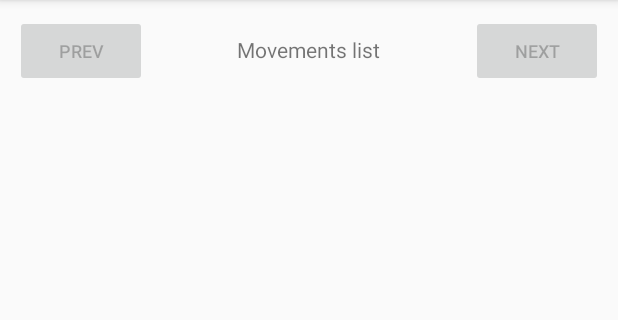
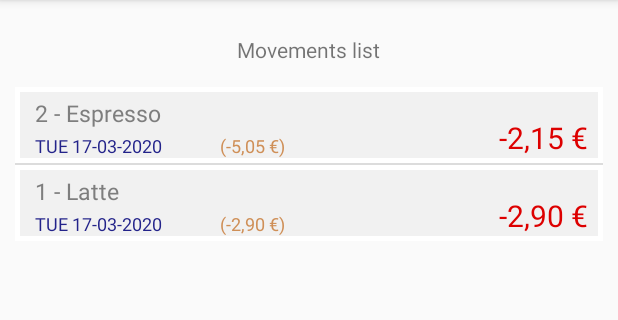
Before and after one commit to joelbarba/WLT_REG, an Android app: the ListFragment screen opened through its navigation route, on a phone screen of 412 x 824 dp, the part 84-404 px from its top. Run offline under Robolectric (Android 15) with nearby library versions, the phone set to English and light mode, and no system bars.

Commit message:
List fragment

```diff
--- /dev/null
+++ b/app/src/main/java/com/example/wlt_reg3/C_List_Mov_Adapter.java
@@ -0,0 +1,57 @@
+package com.example.wlt_reg3;
+
+import android.app.Activity;
+import android.content.Context;
+import android.view.LayoutInflater;
+import android.view.View;
+import android.view.ViewGroup;
+import android.widget.ArrayAdapter;
+import android.widget.TextView;
+
+import androidx.core.content.ContextCompat;
+
+import java.util.ArrayList;
+import java.util.List;
+
+
+public class C_List_Mov_Adapter extends ArrayAdapter {
+    public Context context;
+    public List<C_Moviment> listMovs;
+
+    public C_List_Mov_Adapter(Context context, int resource, ArrayList<C_Moviment> list) {
+        super(context, resource, list);
+        this.context = context;
+        this.listMovs = new ArrayList<C_Moviment>(list);
+    }
+
+    public View getView(int position, View convertView, ViewGroup parent) {
+
+        //get the property we are displaying
+        C_Moviment mov = listMovs.get(position);
+
+        //get the inflater and inflate the XML layout for each item
+        LayoutInflater inflater = (LayoutInflater) context.getSystemService(Activity.LAYOUT_INFLATER_SERVICE);
+        View item = inflater.inflate(R.layout.item_mov_list, null);
+
+        TextView id_mov_list_desc = (TextView) item.findViewById(R.id.id_mov_list_desc);
+        TextView id_mov_list_imp = (TextView) item.findViewById(R.id.id_mov_list_imp);
+        TextView id_mov_list_date = (TextView) item.findViewById(R.id.id_mov_list_date);
+        TextView id_mov_list_saldo_post = (TextView) item.findViewById(R.id.id_mov_list_saldo_post);
+        id_mov_list_desc.setText(listMovs.get(position).desc_mov);
+        id_mov_list_imp.setText(listMovs.get(position).signe + listMovs.get(position).import_editat + " €");
+        id_mov_list_date.setText(listMovs.get(position).data_editada);
+        id_mov_list_saldo_post.setText("(" + listMovs.get(position).saldo_post_editat + " €)");
+
+        if (listMovs.get(position).signe == "-") {
+            id_mov_list_imp.setTextColor(ContextCompat.getColor(context, R.color.colorImpNeg));
+        } else {
+            id_mov_list_imp.setTextColor(ContextCompat.getColor(context, R.color.colorImpPos));
+        }
+        return item;
+    }
+
+    public long getItemId(int position) {
+        return listMovs.get(position).id_mov;
+    }
+
+}
--- a/app/src/main/java/com/example/wlt_reg3/DBManager.java
+++ b/app/src/main/java/com/example/wlt_reg3/DBManager.java
@@ -176,12 +176,24 @@ public class DBManager {
 
 
     // Retorna tots els moviments
-    public Cursor get_llista_moviments(int id_ord_ofset, int window_count) {
+    public Cursor get_llista_moviments(int id_ord_offset, int window_count) {
 
-        String sent = "select id_mov as _id, import, id_ordre || ' - ' || descripcio, data_mov, geoposicio, saldo_post, id_ordre " +
-                      " from MOVIMENTS ";
+        String sent =
+                "select id_mov as _id, " +
+                "       import, " +
+                "       id_ordre || ' - ' || descripcio, " +
+                "       (case cast (strftime('%w', data_mov) as integer)" +
+                "           when 0 then 'SUN'" +
+                "           when 1 then 'MON'" +
+                "           when 2 then 'TUE'" +
+                "           when 3 then 'WED'" +
+                "           when 4 then 'THU'" +
+                "           when 5 then 'FRI'" +
+                "                  else 'SAT' end) || ' ' || strftime('%d-%m-%Y', data_mov), " +
+                "        geoposicio, saldo_post, id_ordre " +
+                "   from MOVIMENTS ";
 
-        if (id_ord_ofset != 0) sent += " where id_ordre <= " + String.valueOf(id_ord_ofset);
+        if (id_ord_offset != 0) sent += " where id_ordre <= " + String.valueOf(id_ord_offset);
 
         sent += " order by id_ordre desc " +
                 " limit " + String.valueOf(window_count);
@@ -197,11 +209,11 @@ public class DBManager {
     }
 
     // Retorna el ID_MOV del últim moviment de la pàgina
-    public int get_last_ofset(int id_ord_ofset, int window_count) {
-        int last_ofset_cur_pag = id_ord_ofset;
+    public int get_last_offset(int id_ord_offset, int window_count) {
+        int last_ofset_cur_pag = id_ord_offset;
 
         String sent = "select id_ordre from (" +
-                "           select id_ordre from MOVIMENTS where id_ordre <= " + String.valueOf(id_ord_ofset) +
+                "           select id_ordre from MOVIMENTS where id_ordre <= " + String.valueOf(id_ord_offset) +
                 "           order by id_ordre desc limit " + String.valueOf(window_count) +
                 ") order by id_ordre limit 1";
 
@@ -212,47 +224,47 @@ public class DBManager {
     }
 
     // Retorna el ID_MOV del primer moviment (ordre invers) per la pàgina anterior
-    public int get_next_ofset(int id_ord_ofset, int window_count) {
-        int next_ofset = id_ord_ofset;
-        int last_ofset_cur_pag = get_last_ofset(id_ord_ofset, window_count);
+    public int get_next_offset(int id_ord_offset, int window_count) {
+        int next_offset = id_ord_offset;
+        int last_offset_cur_pag = get_last_offset(id_ord_offset, window_count);
 
         String sent = "select id_ordre from (" +
-                      "         select id_ordre from MOVIMENTS where id_ordre < " + String.valueOf(id_ord_ofset) +
+                      "         select id_ordre from MOVIMENTS where id_ordre < " + String.valueOf(id_ord_offset) +
                       "         order by id_ordre desc limit " + String.valueOf(window_count) +
                       ") order by id_ordre limit 1";
 
         Cursor F_cursor = db.rawQuery(sent, null);
-        if (F_cursor.moveToFirst()) next_ofset  = F_cursor.getInt(0);
+        if (F_cursor.moveToFirst()) next_offset  = F_cursor.getInt(0);
         F_cursor.close();
 
         // Si l'últim id de la pàgina és igual al primer de la pàgina següent, és la última pàgina
-        if (last_ofset_cur_pag == next_ofset) next_ofset = -1;
+        if (last_offset_cur_pag == next_offset) next_offset = -1;
 
-        return next_ofset;
+        return next_offset;
     }
 
 
     // Retorna el ID_MOV del primer moviment (ordre invers) per la pàgina anterior
-    public int get_prev_ofset(int id_ord_ofset, int window_count) {
-        int next_ofset = id_ord_ofset;
+    public int get_prev_offset(int id_ord_offset, int window_count) {
+        int next_offset = id_ord_offset;
 
         String sent = "select id_ordre from (" +
-                "           select id_ordre from MOVIMENTS where id_ordre > " + String.valueOf(id_ord_ofset) +
+                "           select id_ordre from MOVIMENTS where id_ordre > " + String.valueOf(id_ord_offset) +
                 "           order by id_ordre limit " + String.valueOf(window_count) +
                 ") order by id_ordre desc limit 1";
 
         Cursor F_cursor = db.rawQuery(sent, null);
-        if (F_cursor.moveToFirst()) next_ofset  = F_cursor.getInt(0);
+        if (F_cursor.moveToFirst()) next_offset  = F_cursor.getInt(0);
         F_cursor.close();
 
-        if (id_ord_ofset == next_ofset) next_ofset = -1;    // primera pàgina
+        if (id_ord_offset == next_offset) next_offset = -1;    // primera pàgina
 
-        return next_ofset;
+        return next_offset;
     }
 
 
     // Retorna el total de pàgines i la pàgina actual
-    public int[] get_pag_info(int id_ord_ofset, int window_count) {
+    public int[] get_pag_info(int id_ord_offset, int window_count) {
         int current_pag = 0;
         int total_pags = 0;
 
@@ -264,7 +276,7 @@ public class DBManager {
                 "       count(case when (id_ordre >= t2.cur_id) then 1 else null end) / round(t2.window) as val_cur, " +
                 "       cast(count(case when (id_ordre >= t2.cur_id) then 1 else null end) / round(t2.window) as integer) as trunc_val_cur " +
                 " from MOVIMENTS, " +
-                " (select " + String.valueOf(id_ord_ofset) + " as cur_id, " + String.valueOf(window_count) + " as window) as t2)";
+                " (select " + String.valueOf(id_ord_offset) + " as cur_id, " + String.valueOf(window_count) + " as window) as t2)";
 
         Cursor F_cursor = db.rawQuery(sent, null);
         if (F_cursor.moveToFirst()) {
--- a/app/src/main/java/com/example/wlt_reg3/DetailFragment.java
+++ b/app/src/main/java/com/example/wlt_reg3/DetailFragment.java
@@ -51,7 +51,7 @@ public class DetailFragment extends Fragment {
         view.findViewById(R.id.button_mod_mov).setOnClickListener(new View.OnClickListener() {
             @Override
             public void onClick(View view) {
-                ((WRInterface) getActivity()).setVal(900);
+//                ((WRInterface) getActivity()).setVal(900);
 
                 int currVal = 0; // ((WRInterface) getActivity()).getVal();
                 Toast toast = Toast.makeText(getActivity().getApplicationContext(), "hieeeeeeeeeeeee ---> " + currVal, Toast.LENGTH_SHORT);
--- a/app/src/main/java/com/example/wlt_reg3/ListFragment.java
+++ b/app/src/main/java/com/example/wlt_reg3/ListFragment.java
@@ -1,14 +1,35 @@
 package com.example.wlt_reg3;
 
+import android.app.Activity;
+import android.database.Cursor;
 import android.os.Bundle;
 import android.view.LayoutInflater;
 import android.view.View;
 import android.view.ViewGroup;
+import android.widget.Button;
+import android.widget.ListView;
+import android.widget.TextView;
 
 import androidx.annotation.NonNull;
 import androidx.fragment.app.Fragment;
 
+import java.text.DateFormat;
+import java.text.ParseException;
+import java.text.SimpleDateFormat;
+import java.util.ArrayList;
+import java.util.List;
+import java.util.Locale;
+
 public class ListFragment extends Fragment {
+    private WRInterface ac;
+    private View vm;
+
+    public int id_ord_offset = 0;
+    public int id_next_offset = 0;
+    public int id_prev_offset = 0;
+    public int window_count = 100;
+
+    public C_List_Mov_Adapter adp;
 
     @Override
     public View onCreateView(
@@ -22,6 +43,13 @@ public class ListFragment extends Fragment {
     public void onViewCreated(@NonNull View view, Bundle savedInstanceState) {
         super.onViewCreated(view, savedInstanceState);
 
+        // Reference to main activity
+        this.ac = (WRInterface) getActivity();
+        if (ac == null) { return; }
+        this.vm = view;
+
+        loadPage();
+
 //        view.findViewById(R.id.button_second).setOnClickListener(new View.OnClickListener() {
 //            @Override
 //            public void onClick(View view) {
@@ -30,4 +58,73 @@ public class ListFragment extends Fragment {
 //            }
 //        });
     }
+
+
+
+    private void loadPage() {
+        ArrayList<C_Moviment> listMovs = new ArrayList<C_Moviment>();
+        adp = new C_List_Mov_Adapter(getActivity(), 0, listMovs);
+
+        ListView listView = (ListView) vm.findViewById(R.id.llista_moviments_view);
+        listView.setAdapter(adp);
+
+//        Cursor F_cursor = this.ac.DB_WR.get_llista_moviments(id_ord_offset, window_count);
+        Cursor F_cursor = this.ac.getMovs(id_ord_offset, window_count);
+        if (F_cursor.moveToFirst()) {
+            do {
+                C_Moviment mov = new C_Moviment();
+
+                mov.id_mov          = F_cursor.getInt(0);;
+                mov.import_mov      = F_cursor.getDouble(1);
+                mov.desc_mov        = F_cursor.getString(2);
+
+                mov.data_editada    = F_cursor.getString(3);
+                mov.geopos_mov      = F_cursor.getString(4);
+                mov.saldo_post      = F_cursor.getDouble(5);
+                mov.id_ordre        = F_cursor.getInt(6);
+
+                mov.import_editat       = ac.formatImport(mov.import_mov).replace("-", "");
+                mov.saldo_post_editat   = ac.formatImport(mov.saldo_post);
+                if (mov.import_mov < 0) { mov.signe = "-"; }
+
+                DateFormat format = new SimpleDateFormat("yyyy-MM-dd HH:mm:ss", Locale.ENGLISH);
+                try {
+                    mov.data_mov = format.parse(mov.data_editada);
+                } catch (ParseException e) {
+                    mov.data_mov = null;
+                }
+
+                listMovs.add(mov);
+            } while(F_cursor.moveToNext());
+        }
+
+        F_cursor.close();
+        adp.listMovs = new ArrayList<C_Moviment>(listMovs);
+
+        // Update pagination buttons
+        Button id_button_next = (Button) vm.findViewById(R.id.id_button_next);
+        Button id_button_prev = (Button) vm.findViewById(R.id.id_button_prev);
+        TextView id_titol_llista_movs = (TextView) vm.findViewById(R.id.id_titol_llista_movs);
+        id_ord_offset = listMovs.get(0).id_ordre;
+        id_next_offset = ac.getNextOffset(id_ord_offset, window_count);
+        id_prev_offset = ac.getPrevOffset(id_ord_offset, window_count);
+
+        if ((id_next_offset == -1) && (id_prev_offset == -1)) {
+            id_button_next.setVisibility(View.INVISIBLE);
+            id_button_prev.setVisibility(View.INVISIBLE);
+
+        } else {
+            id_button_next.setVisibility(View.VISIBLE);
+            id_button_prev.setVisibility(View.VISIBLE);
+
+            id_button_next.setEnabled((id_next_offset != -1));
+            id_button_prev.setEnabled((id_prev_offset != -1));
+
+            int[] info_pag = ac.getPagInfo(id_ord_offset, window_count);
+            id_titol_llista_movs.setText("Movements list (" + String.valueOf(info_pag[0]) + "/" + String.valueOf(info_pag[1]) + ")");
+
+        }
+
+        ac.growl("id_ord_ofset = " + id_ord_offset + ", id_next_ofset = " + id_next_offset + ", id_prev_ofset = " + id_prev_offset);
+    }
 }
--- a/app/src/main/java/com/example/wlt_reg3/MainActivity.java
+++ b/app/src/main/java/com/example/wlt_reg3/MainActivity.java
@@ -1,5 +1,7 @@
 package com.example.wlt_reg3;
 
+import android.app.Activity;
+import android.database.Cursor;
 import android.os.Bundle;
 
 import com.google.android.material.floatingactionbutton.FloatingActionButton;
@@ -11,13 +13,13 @@ import androidx.appcompat.widget.Toolbar;
 import android.view.View;
 import android.view.Menu;
 import android.view.MenuItem;
+import android.widget.Toast;
 
 import java.text.DecimalFormat;
 
 public class MainActivity extends AppCompatActivity implements WRInterface {
     public DBManager DB_WR = null;
-    public double balance = 23.12;
-    public int testVar = 10;
+    public double balance = 0;
 
     @Override
     protected void onCreate(Bundle savedInstanceState) {
@@ -58,9 +60,16 @@ public class MainActivity extends AppCompatActivity implements WRInterface {
     public double getBalance() { return this.balance; }
 
     public double insertNewMov(String str_import, String sign_import, String descripcio) {
-       this.balance = this.DB_WR.insert_new_mov(str_import, sign_import, descripcio);
-       return this.balance;
+        this.balance = this.DB_WR.insert_new_mov(str_import, sign_import, descripcio);
+        return this.balance;
     }
+
+    public Cursor getMovs(int id_ord_offset, int window_count) { return this.DB_WR.get_llista_moviments(id_ord_offset, window_count); }
+    public int getLastOffset(int id_ord_offset, int window_count) { return DB_WR.get_last_offset(id_ord_offset, window_count); }
+    public int getNextOffset(int id_ord_offset, int window_count) { return DB_WR.get_next_offset(id_ord_offset, window_count); }
+    public int getPrevOffset(int id_ord_offset, int window_count) { return DB_WR.get_prev_offset(id_ord_offset, window_count); }
+    public int[] getPagInfo(int id_ord_offset, int window_count) { return DB_WR.get_pag_info(id_ord_offset, window_count); }
+
 
 
     // Converts double to a format String with 2 fixed decimal
@@ -70,7 +79,11 @@ public class MainActivity extends AppCompatActivity implements WRInterface {
         return import_num_ok.replace(".", ",");
     }
 
-    public void setVal(int num) {
-        this.testVar = num;
+    public void growl(String text) {
+//        Activity activity = getActivity();
+//        assert activity != null;
+        Toast toast = Toast.makeText(this.getApplicationContext(), text, Toast.LENGTH_SHORT);
+        toast.show();
     }
+
 }
--- a/app/src/main/java/com/example/wlt_reg3/MainFragment.java
+++ b/app/src/main/java/com/example/wlt_reg3/MainFragment.java
@@ -17,6 +17,8 @@ import androidx.core.content.ContextCompat;
 import androidx.fragment.app.Fragment;
 import androidx.fragment.app.FragmentActivity;
 import androidx.navigation.fragment.NavHostFragment;
+
+import static com.example.wlt_reg3.R.color.colorImpNeg;
 
 public class MainFragment extends Fragment {
 
@@ -52,7 +54,7 @@ public class MainFragment extends Fragment {
         final Button button_op4 = (Button) view.findViewById(R.id.button_op4);
         final Button button_op5 = (Button) view.findViewById(R.id.button_op5);
 
-        this.mostrarSaldoAct();
+        this.showBalance();
 
         edit_new_input.setOnKeyListener(new EditText.OnKeyListener() {
             public boolean onKey(View v, int keyCode, KeyEvent event) {
@@ -97,11 +99,6 @@ public class MainFragment extends Fragment {
         });
 
 
-
-
-
-
-
         // LIST button
         button_list.setOnClickListener(new View.OnClickListener() {
             @Override
@@ -115,7 +112,6 @@ public class MainFragment extends Fragment {
             @Override
             public void onClick(View view) {
                 createNewOp(edit_new_input.getText().toString(), sign, "");
-                mostrarSaldoAct();
             }
         });
 
@@ -139,7 +135,7 @@ public class MainFragment extends Fragment {
     }
 
     // Show current balance
-    private void mostrarSaldoAct() {
+    private void showBalance() {
         TextView etq_saldo = (TextView) this.vm.findViewById(R.id.label_saldo);
         etq_saldo.setText(String.format("€ %s", ac.formatImport(ac.getBalance())));
     }
@@ -148,13 +144,13 @@ public class MainFragment extends Fragment {
     private void createNewOp(String str_import, String sign_import, String descripcio) {
         double balance = ac.insertNewMov(str_import, sign_import, descripcio);
         double num_import = Double.parseDouble(str_import.replace(",", "."));
+        showBalance();
 
         if (num_import != 0) {
-            mostrarSaldoAct();
             if (sign_import.equals("+")) {
-                mostrarAvis("Cash in: € " + ac.formatImport(num_import));
+                ac.growl("Cash in: € " + ac.formatImport(num_import));
             } else {
-                mostrarAvis("New payment: € " + ac.formatImport(num_import) + " - " + descripcio);
+                ac.growl("New payment: € " + ac.formatImport(num_import) + " - " + descripcio);
             }
 
             // Clear input
@@ -168,11 +164,4 @@ public class MainFragment extends Fragment {
             edit_new_input.requestFocus();
         }
     }
-
-    private void mostrarAvis(String text) {
-        Activity activity = getActivity();
-        assert activity != null;
-        Toast toast = Toast.makeText(activity.getApplicationContext(), text, Toast.LENGTH_SHORT);
-        toast.show();
-    }
 }
--- a/app/src/main/java/com/example/wlt_reg3/WRInterface.java
+++ b/app/src/main/java/com/example/wlt_reg3/WRInterface.java
@@ -1,12 +1,21 @@
 package com.example.wlt_reg3;
+
+import android.database.Cursor;
 
 public interface WRInterface {
     public double balance = 0;
-    public int testVar = 10;
+    public DBManager DB_WR = null;
 
     public double getBalance();
     public double insertNewMov(String str_import, String sign_import, String descripcio);
+    public Cursor getMovs(int id_ord_offset, int window_count);
+    public int getLastOffset(int id_ord_offset, int window_count);
+    public int getNextOffset(int id_ord_offset, int window_count);
+    public int getPrevOffset(int id_ord_offset, int window_count);
+    public int[] getPagInfo(int id_ord_offset, int window_count);
+
+
     public String formatImport(double import_num);
+    public void growl(String text);
 
-    public void setVal(int num);
 }
--- a/app/src/main/res/layout/fragment_list.xml
+++ b/app/src/main/res/layout/fragment_list.xml
@@ -70,4 +70,6 @@
 
         </RelativeLayout>
     </RelativeLayout>
+
+
 </androidx.constraintlayout.widget.ConstraintLayout>
--- /dev/null
+++ b/app/src/main/res/layout/item_mov_list.xml
@@ -0,0 +1,68 @@
+<?xml version="1.0" encoding="utf-8"?>
+<LinearLayout xmlns:android="http://schemas.android.com/apk/res/android"
+    android:orientation="vertical" android:layout_width="match_parent"
+    android:layout_height="match_parent"
+    android:weightSum="1"
+    android:background="#ffffff">
+
+    <RelativeLayout
+        android:layout_width="match_parent"
+        android:layout_height="match_parent"
+        android:layout_gravity="center_horizontal"
+        android:layout_margin="5px"
+        android:background="#f1f1f1"
+        android:paddingLeft="15px"
+        android:paddingTop="5px"
+        android:paddingRight="10px">
+
+        <TextView
+            android:layout_width="223dp"
+            android:layout_height="wrap_content"
+            android:text="ola ke ase"
+            android:id="@+id/id_mov_list_desc"
+            android:textSize="15dp"
+            android:textColor="#7e7e7e"
+            android:layout_alignParentTop="true"
+            android:layout_alignParentLeft="true"
+            android:layout_alignParentStart="true"
+            android:layout_toLeftOf="@+id/id_mov_list_imp"
+            android:layout_toStartOf="@+id/id_mov_list_imp" />
+
+        <TextView
+            android:layout_width="123dp"
+            android:layout_height="wrap_content"
+            android:text="35,00 €"
+            android:id="@+id/id_mov_list_imp"
+            android:textSize="20dp"
+            android:textColor="#ff0000"
+            android:layout_alignParentRight="true"
+            android:layout_alignParentEnd="true"
+            android:textAlignment="textEnd"
+            android:layout_alignParentTop="true"
+            android:layout_alignParentBottom="true" />
+
+        <TextView
+            android:layout_width="123dp"
+            android:layout_height="wrap_content"
+            android:text="2016-12-31 00:00:00"
+            android:id="@+id/id_mov_list_date"
+            android:textSize="12dp"
+            android:textColor="#23238a"
+            android:layout_below="@+id/id_mov_list_desc"
+            android:layout_alignParentLeft="true"
+            android:layout_alignParentStart="true"
+            android:layout_marginTop="4px" />
+
+        <TextView
+            android:layout_width="wrap_content"
+            android:layout_height="wrap_content"
+            android:text="(130,89 €)"
+            android:id="@+id/id_mov_list_saldo_post"
+            android:textSize="12dp"
+            android:textColor="#cf8f57"
+            android:layout_alignTop="@+id/id_mov_list_date"
+            android:layout_toRightOf="@+id/id_mov_list_date"
+            android:layout_alignParentRight="true"
+            android:layout_alignParentEnd="true" />
+    </RelativeLayout>
+</LinearLayout>
```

-------------------------

Wherever the string "MainActivity" occurs in the entries, copy that whole line.

--- a/app/src/main/java/com/example/wlt_reg3/MainActivity.java
+++ b/app/src/main/java/com/example/wlt_reg3/MainActivity.java
 public class MainActivity extends AppCompatActivity implements WRInterface {
@@ -58,9 +60,16 @@ public class MainActivity extends AppCompatActivity implements WRInterface {
@@ -70,7 +79,11 @@ public class MainActivity extends AppCompatActivity implements WRInterface {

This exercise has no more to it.